How to listen so kids will talk

After a long streak of little travel, Jon has been gone a couple of days every week the last few weeks.
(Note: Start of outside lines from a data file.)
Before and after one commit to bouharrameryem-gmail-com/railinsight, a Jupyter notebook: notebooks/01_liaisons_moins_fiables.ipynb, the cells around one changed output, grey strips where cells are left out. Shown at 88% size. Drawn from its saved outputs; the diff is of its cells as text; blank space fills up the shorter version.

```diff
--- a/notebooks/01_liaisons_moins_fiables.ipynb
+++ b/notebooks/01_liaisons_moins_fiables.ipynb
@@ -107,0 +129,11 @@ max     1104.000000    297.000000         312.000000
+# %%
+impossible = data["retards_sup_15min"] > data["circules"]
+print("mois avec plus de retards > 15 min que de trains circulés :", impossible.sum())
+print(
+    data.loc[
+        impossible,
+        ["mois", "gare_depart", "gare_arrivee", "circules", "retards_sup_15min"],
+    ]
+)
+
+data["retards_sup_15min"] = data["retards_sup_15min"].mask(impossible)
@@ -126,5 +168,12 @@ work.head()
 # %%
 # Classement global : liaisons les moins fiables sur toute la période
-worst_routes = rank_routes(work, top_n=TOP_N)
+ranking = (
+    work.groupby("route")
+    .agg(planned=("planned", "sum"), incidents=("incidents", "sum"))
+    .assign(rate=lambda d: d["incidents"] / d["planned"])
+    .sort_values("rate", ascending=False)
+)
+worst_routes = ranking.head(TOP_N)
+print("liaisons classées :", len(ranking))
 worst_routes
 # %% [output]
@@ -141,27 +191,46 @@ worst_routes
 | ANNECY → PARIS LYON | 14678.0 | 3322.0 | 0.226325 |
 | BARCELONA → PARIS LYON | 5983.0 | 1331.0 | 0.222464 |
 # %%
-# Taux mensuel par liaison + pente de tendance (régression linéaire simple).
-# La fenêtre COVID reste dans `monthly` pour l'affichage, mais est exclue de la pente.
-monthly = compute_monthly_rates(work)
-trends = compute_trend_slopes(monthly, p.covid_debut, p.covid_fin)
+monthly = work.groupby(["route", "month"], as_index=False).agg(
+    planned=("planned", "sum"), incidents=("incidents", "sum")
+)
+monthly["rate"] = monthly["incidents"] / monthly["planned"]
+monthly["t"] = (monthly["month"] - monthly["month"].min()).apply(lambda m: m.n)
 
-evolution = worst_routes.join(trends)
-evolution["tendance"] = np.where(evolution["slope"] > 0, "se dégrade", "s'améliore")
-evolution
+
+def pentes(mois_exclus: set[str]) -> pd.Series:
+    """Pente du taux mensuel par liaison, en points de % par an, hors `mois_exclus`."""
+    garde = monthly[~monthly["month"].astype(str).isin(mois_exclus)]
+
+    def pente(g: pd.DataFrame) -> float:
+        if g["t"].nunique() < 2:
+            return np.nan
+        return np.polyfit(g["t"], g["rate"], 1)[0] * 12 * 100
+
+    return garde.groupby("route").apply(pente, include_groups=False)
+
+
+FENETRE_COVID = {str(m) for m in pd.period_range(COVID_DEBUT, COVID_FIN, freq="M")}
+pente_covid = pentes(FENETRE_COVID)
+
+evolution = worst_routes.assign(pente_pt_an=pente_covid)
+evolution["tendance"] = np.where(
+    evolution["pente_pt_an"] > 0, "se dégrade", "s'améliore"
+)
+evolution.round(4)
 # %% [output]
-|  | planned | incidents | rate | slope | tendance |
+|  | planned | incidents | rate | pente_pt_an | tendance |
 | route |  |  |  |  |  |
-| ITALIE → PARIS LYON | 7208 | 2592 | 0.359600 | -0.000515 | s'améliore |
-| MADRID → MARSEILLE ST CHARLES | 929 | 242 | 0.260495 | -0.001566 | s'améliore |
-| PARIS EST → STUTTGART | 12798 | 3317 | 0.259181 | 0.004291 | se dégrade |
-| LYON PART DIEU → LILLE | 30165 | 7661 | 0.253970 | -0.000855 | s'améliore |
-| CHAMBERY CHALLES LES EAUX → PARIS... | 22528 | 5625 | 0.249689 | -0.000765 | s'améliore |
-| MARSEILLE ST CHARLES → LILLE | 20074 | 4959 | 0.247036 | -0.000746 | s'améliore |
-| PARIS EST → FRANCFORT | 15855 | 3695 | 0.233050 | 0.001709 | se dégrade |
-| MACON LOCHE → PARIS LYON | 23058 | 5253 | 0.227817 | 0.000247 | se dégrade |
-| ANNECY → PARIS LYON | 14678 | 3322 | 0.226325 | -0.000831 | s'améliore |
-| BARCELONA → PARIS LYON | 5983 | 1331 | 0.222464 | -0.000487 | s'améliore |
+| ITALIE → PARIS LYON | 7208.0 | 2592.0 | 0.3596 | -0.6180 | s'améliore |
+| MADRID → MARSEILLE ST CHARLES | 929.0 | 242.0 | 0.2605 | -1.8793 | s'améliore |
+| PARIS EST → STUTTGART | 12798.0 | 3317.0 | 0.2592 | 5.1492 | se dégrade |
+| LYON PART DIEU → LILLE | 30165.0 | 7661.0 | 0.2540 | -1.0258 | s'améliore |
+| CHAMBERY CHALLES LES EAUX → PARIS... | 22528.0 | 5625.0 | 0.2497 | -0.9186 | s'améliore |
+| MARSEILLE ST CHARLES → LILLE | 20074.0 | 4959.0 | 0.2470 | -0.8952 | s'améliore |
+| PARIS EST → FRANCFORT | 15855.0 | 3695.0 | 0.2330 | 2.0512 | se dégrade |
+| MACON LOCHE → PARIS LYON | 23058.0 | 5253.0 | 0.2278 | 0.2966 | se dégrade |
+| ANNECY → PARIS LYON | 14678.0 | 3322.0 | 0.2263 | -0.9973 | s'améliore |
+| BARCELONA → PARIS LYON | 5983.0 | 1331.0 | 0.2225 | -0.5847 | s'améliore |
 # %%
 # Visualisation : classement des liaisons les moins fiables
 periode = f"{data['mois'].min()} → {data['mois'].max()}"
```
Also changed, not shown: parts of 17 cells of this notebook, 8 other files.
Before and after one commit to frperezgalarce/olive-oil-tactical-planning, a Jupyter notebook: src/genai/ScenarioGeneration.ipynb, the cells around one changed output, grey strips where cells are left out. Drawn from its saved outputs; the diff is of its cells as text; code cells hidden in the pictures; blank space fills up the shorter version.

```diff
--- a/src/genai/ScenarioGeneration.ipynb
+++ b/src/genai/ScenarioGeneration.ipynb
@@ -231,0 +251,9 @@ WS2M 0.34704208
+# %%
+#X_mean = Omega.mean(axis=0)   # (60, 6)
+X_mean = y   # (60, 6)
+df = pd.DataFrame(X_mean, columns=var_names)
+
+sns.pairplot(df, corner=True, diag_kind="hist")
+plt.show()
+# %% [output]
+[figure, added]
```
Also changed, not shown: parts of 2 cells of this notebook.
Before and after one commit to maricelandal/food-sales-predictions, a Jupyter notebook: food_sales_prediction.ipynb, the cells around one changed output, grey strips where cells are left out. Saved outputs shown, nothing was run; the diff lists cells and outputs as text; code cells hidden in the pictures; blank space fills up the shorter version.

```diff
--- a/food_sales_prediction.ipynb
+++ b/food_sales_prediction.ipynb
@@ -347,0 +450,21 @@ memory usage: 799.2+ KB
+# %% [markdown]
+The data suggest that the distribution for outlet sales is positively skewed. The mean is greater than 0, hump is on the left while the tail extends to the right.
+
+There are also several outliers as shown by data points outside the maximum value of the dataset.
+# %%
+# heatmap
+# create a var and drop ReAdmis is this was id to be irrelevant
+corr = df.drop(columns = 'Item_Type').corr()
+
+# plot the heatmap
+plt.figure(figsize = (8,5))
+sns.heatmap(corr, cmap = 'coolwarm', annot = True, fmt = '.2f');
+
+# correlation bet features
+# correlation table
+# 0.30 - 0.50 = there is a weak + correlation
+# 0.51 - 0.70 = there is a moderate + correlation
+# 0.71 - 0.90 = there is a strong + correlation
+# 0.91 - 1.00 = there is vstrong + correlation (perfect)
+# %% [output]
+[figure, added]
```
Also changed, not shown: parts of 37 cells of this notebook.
Earlier this week he was in California and on Tuesday night, Nate told me he didn't want me to be his mom anymore and he didn't want to live at our house.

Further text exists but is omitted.